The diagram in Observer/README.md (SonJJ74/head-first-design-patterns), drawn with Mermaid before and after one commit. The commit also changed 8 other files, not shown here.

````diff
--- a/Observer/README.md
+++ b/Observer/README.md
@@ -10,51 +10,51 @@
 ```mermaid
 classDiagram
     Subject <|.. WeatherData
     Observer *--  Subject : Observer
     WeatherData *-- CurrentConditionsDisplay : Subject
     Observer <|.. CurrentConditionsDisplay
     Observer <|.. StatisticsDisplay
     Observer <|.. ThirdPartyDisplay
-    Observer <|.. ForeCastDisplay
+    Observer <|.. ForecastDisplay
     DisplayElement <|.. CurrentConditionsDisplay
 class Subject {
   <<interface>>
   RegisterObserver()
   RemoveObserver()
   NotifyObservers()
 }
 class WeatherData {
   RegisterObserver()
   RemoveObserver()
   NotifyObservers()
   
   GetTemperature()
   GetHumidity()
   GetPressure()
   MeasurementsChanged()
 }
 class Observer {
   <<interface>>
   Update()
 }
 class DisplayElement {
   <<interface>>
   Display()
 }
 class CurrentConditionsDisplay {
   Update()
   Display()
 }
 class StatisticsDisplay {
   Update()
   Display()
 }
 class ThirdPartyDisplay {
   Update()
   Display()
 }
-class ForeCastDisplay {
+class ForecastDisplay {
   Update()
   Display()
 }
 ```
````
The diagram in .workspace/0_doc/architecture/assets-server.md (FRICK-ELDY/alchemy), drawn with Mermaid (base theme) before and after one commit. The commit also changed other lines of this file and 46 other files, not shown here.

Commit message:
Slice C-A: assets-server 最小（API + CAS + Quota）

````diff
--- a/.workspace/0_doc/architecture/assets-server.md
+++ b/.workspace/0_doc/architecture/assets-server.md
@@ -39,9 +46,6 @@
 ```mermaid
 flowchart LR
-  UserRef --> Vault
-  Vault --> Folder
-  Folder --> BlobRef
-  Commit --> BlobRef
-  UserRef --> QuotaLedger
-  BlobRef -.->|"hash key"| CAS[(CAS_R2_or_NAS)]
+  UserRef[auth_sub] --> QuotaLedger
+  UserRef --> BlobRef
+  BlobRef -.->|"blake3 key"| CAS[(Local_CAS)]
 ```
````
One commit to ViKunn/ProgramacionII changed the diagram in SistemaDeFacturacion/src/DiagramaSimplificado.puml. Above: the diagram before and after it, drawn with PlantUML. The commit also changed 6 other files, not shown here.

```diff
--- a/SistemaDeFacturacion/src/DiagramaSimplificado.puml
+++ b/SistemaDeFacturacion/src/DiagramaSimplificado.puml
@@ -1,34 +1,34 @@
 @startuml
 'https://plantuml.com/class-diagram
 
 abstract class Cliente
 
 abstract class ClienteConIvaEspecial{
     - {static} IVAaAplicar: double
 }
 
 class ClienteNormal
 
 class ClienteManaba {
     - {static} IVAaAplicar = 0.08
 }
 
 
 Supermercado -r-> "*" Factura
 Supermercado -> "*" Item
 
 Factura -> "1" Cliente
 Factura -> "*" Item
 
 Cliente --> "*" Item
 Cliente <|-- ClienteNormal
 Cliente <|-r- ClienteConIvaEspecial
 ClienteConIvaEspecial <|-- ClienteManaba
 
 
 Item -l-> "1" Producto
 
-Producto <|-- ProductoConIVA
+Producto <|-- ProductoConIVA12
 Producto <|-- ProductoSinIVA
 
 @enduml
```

^^^^^^^^

### What you need to do
Write out all records exactly, keeping every detail.

### Problem solution
The diagram in Observer/README.md (SonJJ74/head-first-design-patterns), drawn with Mermaid before and after one commit. The commit also changed 8 other files, not shown here.

````diff
--- a/Observer/README.md
+++ b/Observer/README.md
@@ -10,51 +10,51 @@
 ```mermaid
 classDiagram
     Subject <|.. WeatherData
     Observer *--  Subject : Observer
     WeatherData *-- CurrentConditionsDisplay : Subject
     Observer <|.. CurrentConditionsDisplay
     Observer <|.. StatisticsDisplay
     Observer <|.. ThirdPartyDisplay
-    Observer <|.. ForeCastDisplay
+    Observer <|.. ForecastDisplay
     DisplayElement <|.. CurrentConditionsDisplay
 class Subject {
   <<interface>>
   RegisterObserver()
   RemoveObserver()
   NotifyObservers()
 }
 class WeatherData {
   RegisterObserver()
   RemoveObserver()
   NotifyObservers()
   
   GetTemperature()
   GetHumidity()
   GetPressure()
   MeasurementsChanged()
 }
 class Observer {
   <<interface>>
   Update()
 }
 class DisplayElement {
   <<interface>>
   Display()
 }
 class CurrentConditionsDisplay {
   Update()
   Display()
 }
 class StatisticsDisplay {
   Update()
   Display()
 }
 class ThirdPartyDisplay {
   Update()
   Display()
 }
-class ForeCastDisplay {
+class ForecastDisplay {
   Update()
   Display()
 }
 ```
````
The diagram in .workspace/0_doc/architecture/assets-server.md (FRICK-ELDY/alchemy), drawn with Mermaid (base theme) before and after one commit. The commit also changed other lines of this file and 46 other files, not shown here.

Commit message:
Slice C-A: assets-server 最小（API + CAS + Quota）

````diff
--- a/.workspace/0_doc/architecture/assets-server.md
+++ b/.workspace/0_doc/architecture/assets-server.md
@@ -39,9 +46,6 @@
 ```mermaid
 flowchart LR
-  UserRef --> Vault
-  Vault --> Folder
-  Folder --> BlobRef
-  Commit --> BlobRef
-  UserRef --> QuotaLedger
-  BlobRef -.->|"hash key"| CAS[(CAS_R2_or_NAS)]
+  UserRef[auth_sub] --> QuotaLedger
+  UserRef --> BlobRef
+  BlobRef -.->|"blake3 key"| CAS[(Local_CAS)]
 ```
````
One commit to ViKunn/ProgramacionII changed the diagram in SistemaDeFacturacion/src/DiagramaSimplificado.puml. Above: the diagram before and after it, drawn with PlantUML. The commit also changed 6 other files, not shown here.

```diff
--- a/SistemaDeFacturacion/src/DiagramaSimplificado.puml
+++ b/SistemaDeFacturacion/src/DiagramaSimplificado.puml
@@ -1,34 +1,34 @@
 @startuml
 'https://plantuml.com/class-diagram
 
 abstract class Cliente
 
 abstract class ClienteConIvaEspecial{
     - {static} IVAaAplicar: double
 }
 
 class ClienteNormal
 
 class ClienteManaba {
     - {static} IVAaAplicar = 0.08
 }
 
 
 Supermercado -r-> "*" Factura
 Supermercado -> "*" Item
 
 Factura -> "1" Cliente
 Factura -> "*" Item
 
 Cliente --> "*" Item
 Cliente <|-- ClienteNormal
 Cliente <|-r- ClienteConIvaEspecial
 ClienteConIvaEspecial <|-- ClienteManaba
 
 
 Item -l-> "1" Producto
 
-Producto <|-- ProductoConIVA
+Producto <|-- ProductoConIVA12
 Producto <|-- ProductoSinIVA
 
 @enduml
```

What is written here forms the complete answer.